<ul><li>Open Membership - free but American users of this service will be limited to only 10 hours of streaming music per month and a limitation of five listens per track</li>
<br>Unlimited Membership – $4.99 a month, unlimited streaming of music, no advertisements</li>
<br>Premium Membership - $9.99 a month, unlimited streaming of music, no advertisements, offline access to songs and useable on mobile devices</li>
My Review of Spotify
Being a huge music fanatic, I knew that the time had come for me to find a more…”kosher” place to download music. iTunes was bankrupting me and I hated the fact that I may be paying for music that I wouldn’t necessarily enjoy enough to give it a value of $0.99. I had considered Rhapsody or even just continuing to pay for iTunes but when I heard about Spotify I knew I had to check it out.
I decided to forgo scouring the internet for a free-access code and instead opted to just actually pay for the service since it’s clearly less money to pay $10 a month for the premium membership since I would spend more on iTunes. The first thing I noticed was that the Spotify platform, which I downloaded easily onto my Mac Book Pro, was very clean, and actually had a sort of Limewire feel to it. This is either meant to be ironic or was intentionally done to put Spotify’s target market (music piraters) at ease with the familiarity of their former music source. In the spirit of social networking, Spotify immediately prompts users to link to their Facebook accounts and has a sidebar with Facebook instant chat. This is a feature because I love sharing music with friends though it’s not quite social yet since there aren’t many American users. This has the potential to be perfect for showing your favorite artists people and instead of doing it song by song, like you may on Skype, you can share an entire playlist.
Another clear Facebook feature of the site is the Spotify feed, which promotes Spotify’s own playlists and other current music news. The playlists will no doubt be used as another revenue stream for Spotify, since their content is often connected to a current event, such as the Mercury Awards.
I mentioned before that Spotify offers a more extensive library than iTunes or Pandora which I consider to be a major benefit for people searching for new music. Though I haven’t delved far into the independent artists offered on Spotify, I’m sure I’ll like what I find. On that note, it seems the only thing missing is some sort of Pandora-like feature to incorporate some of these indy artists into the mainstream. Perhaps the user’s shareable playlists will become popular as a search engine for music hunters like myself, similar to that of the iTunes playlists that users can create based on genres, moods, events, etc.

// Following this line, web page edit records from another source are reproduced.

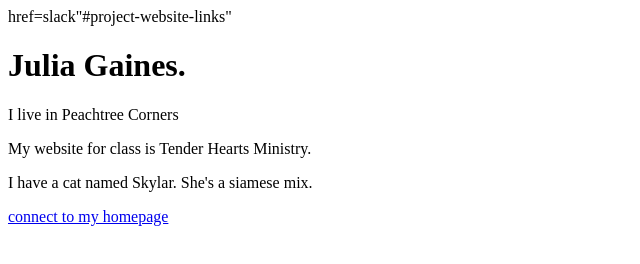
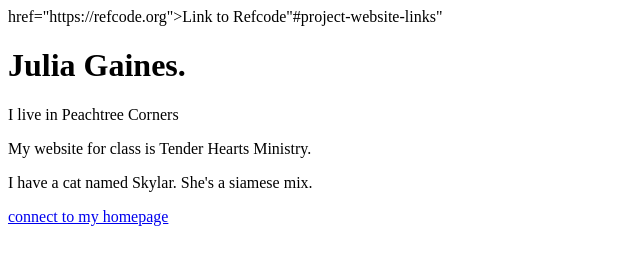
Before and after one commit to Juliakg/juliakg.github.io, a plain HTML site: page about.html in a window 1280 px wide. Shown: the whole page, without its empty margins (0-640 px from the left). Drawn offline with Linux system fonts and the light colour scheme.

Commit message:
linking
another better try.

```diff
--- a/about.html
+++ b/about.html
@@ -8,7 +8,7 @@
 
   </head>
   <body>
-    <a> href=slack"#project-website-links"</a>
+    <a> href="https://refcode.org">Link to Refcode"#project-website-links"</a>
   <h1>Julia Gaines.</h1>
   <p>I live in Peachtree Corners</p>
 <p>My website for class is Tender Hearts Ministry.</p>
```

Lastly, the pure accessibility of the music is vital, I haven’t yet experienced problems loading a stream, but should the site get overloaded with users, I see the potential for bad playback as often happens with iTunes song previews. As a Premium user I do have access to offline playback but I noticed an icon which signified my songs were available for offline, which makes me wonder if some songs would not be accessible without internet access.
Overall, I give Spotify an A- for finally giving us a solution to music piracy, offering a wide variety of songs, integrating with social media in a way no other major platform has, and for its affordability. I hope to see Spotify introduce more features, such a Pandora or Genius component, and I anticipate it being much more useful socially as it gains popularity in the United States. For those interested in trying Spotify and are looking for an Open Membership, some invitations are around if you go to the Spotify website and fill out your contact information. However, word is that these emails take a long time to actually be delivered so a better option may be Chevrolet's current promotion. Chevrolet is currently offering invitations to United States music lovers if you go to their Facebook page and request an invitation from Spotify. The first 150,000 people to do this will receive an invitation via email. Though not widely publicized many other companies are offering similar promotions online but will definitely be enforcing a limitation on invites so get them while you can.